Satterstrom, P, Polzer, J, & Wei, R. (2014). Reframing Hierarchical Interactions as Negotiations to Promote Change in Health Care Systems. In O. B. Ayoko, N. M. Ashkanasy, & K. A. Jehn (Eds.), Handbook of Conflict Management Research (pp. 291–307). Northampton, MA: Edward Elgar Publishing.
Tadmor, C., Satterstrom, P, Jang, S, & Polzer, J. (2012). Beyond Individual Creativity: The Superadditive Benefits of Multicultural Experience for Collective Creativity in Culturally Diverse Teams. Journal of Cross-Cultural Psychology, 43(3), 384–392.
WORK UNDER REVIEW
Polzer, J., Satterstrom, P., Kwan, L., Wiruchnipawan, W., & Miloslavsky, M. Thin Slices of Groups. [Working paper available]
Kerrissey, M., Satterstrom, P., Singer, S., & Leydon, N. Integrating: A managerial practice that enables implementation in fragmented healthcare environments. [Working paper available]
WORK IN PROGRESS
Satterstrom, P. Microwedges: Challenging power one small opening at a time. [Dissertation, preparing for submission]

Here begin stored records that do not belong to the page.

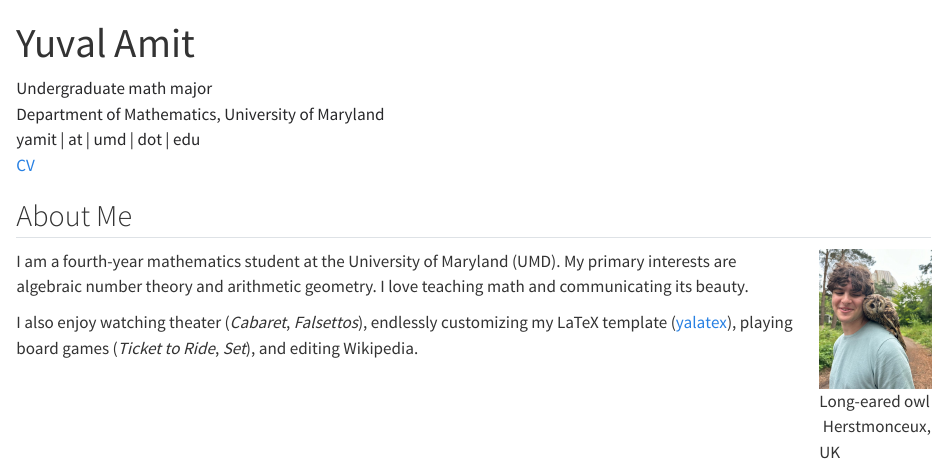
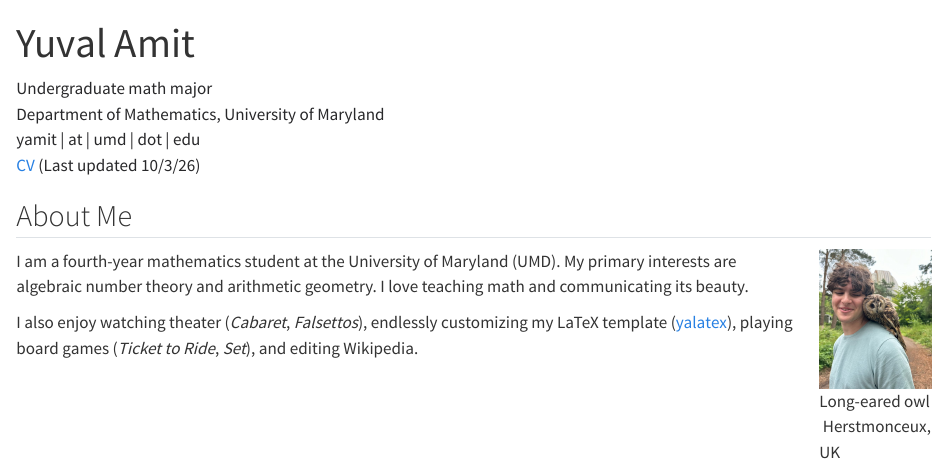
Before and after one commit to YuvalAmit2/yuvalamit2.github.io, a Quarto document (index.qmd): the page in a window 1100 px wide, from its top. Rendered offline with R 4.5, knitr and Pandoc in place of Quarto, with nearby package versions.

Commit message:
Last updated CV

```diff
--- a/index.qmd
+++ b/index.qmd
@@ -23,7 +23,7 @@ include-in-header:
 Undergraduate math major\
 Department of Mathematics, University of Maryland\
 yamit \| at \| umd \| dot \| edu\
-[CV](/cv/cv.pdf){target="_blank"}
+[CV](/cv/cv.pdf){target="_blank"} (Last updated 10/3/26)
 :::
 
 <!-- yamit X umd Y edu, where
```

Based on a 31-month qualitative inductive study of multidisciplinary change teams, I introduce the concept of the “microwedge”—a small action or series of actions by team members that allows the team to examine their own assumptions so that they can begin to engage differently with each other and their work. Over time, these actions create broader changes in the team’s power structure such that the team begins to rely less on hierarchy and more on individuals’ skills, experience, and interests to guide their interactions. Microwedges may also allow some teams to start challenging hierarchy more broadly in their organizations. I propose a process model describing how changes in power can occur in teams. This model challenges our understanding of power and voice in the following ways: 1) lower-power members play a leading role in creating the change (instead of team leaders and managers), 2) microwedges generally have negative effects in the moment while planting a seed that creates change later, and 3) microwedges work not by directly challenging hierarchy but rather by creating dissonance about how people understand each other’s contributions and how they enact, or fail to enact, that understanding.
Satterstrom, P. Finding their voice: Time and the conditions that elevate participation of lower-power members in teams. [Dissertation, data analysis and writing]
Satterstrom, P. Temporal mapping of conflict, participation, and changes in teams. [Dissertation, data analysis]
Satterstrom, P., Neeley, T., & Norton, M. When communicating less is more: Decreasing communication in the face of language barriers improves team performance. [Analysis, writing]
Satterstrom, P., Polzer, J., Kwan, L., Wiruchnipawan, W., & Miloslavsky, M. How people perceive collaborative potential. [Data collection]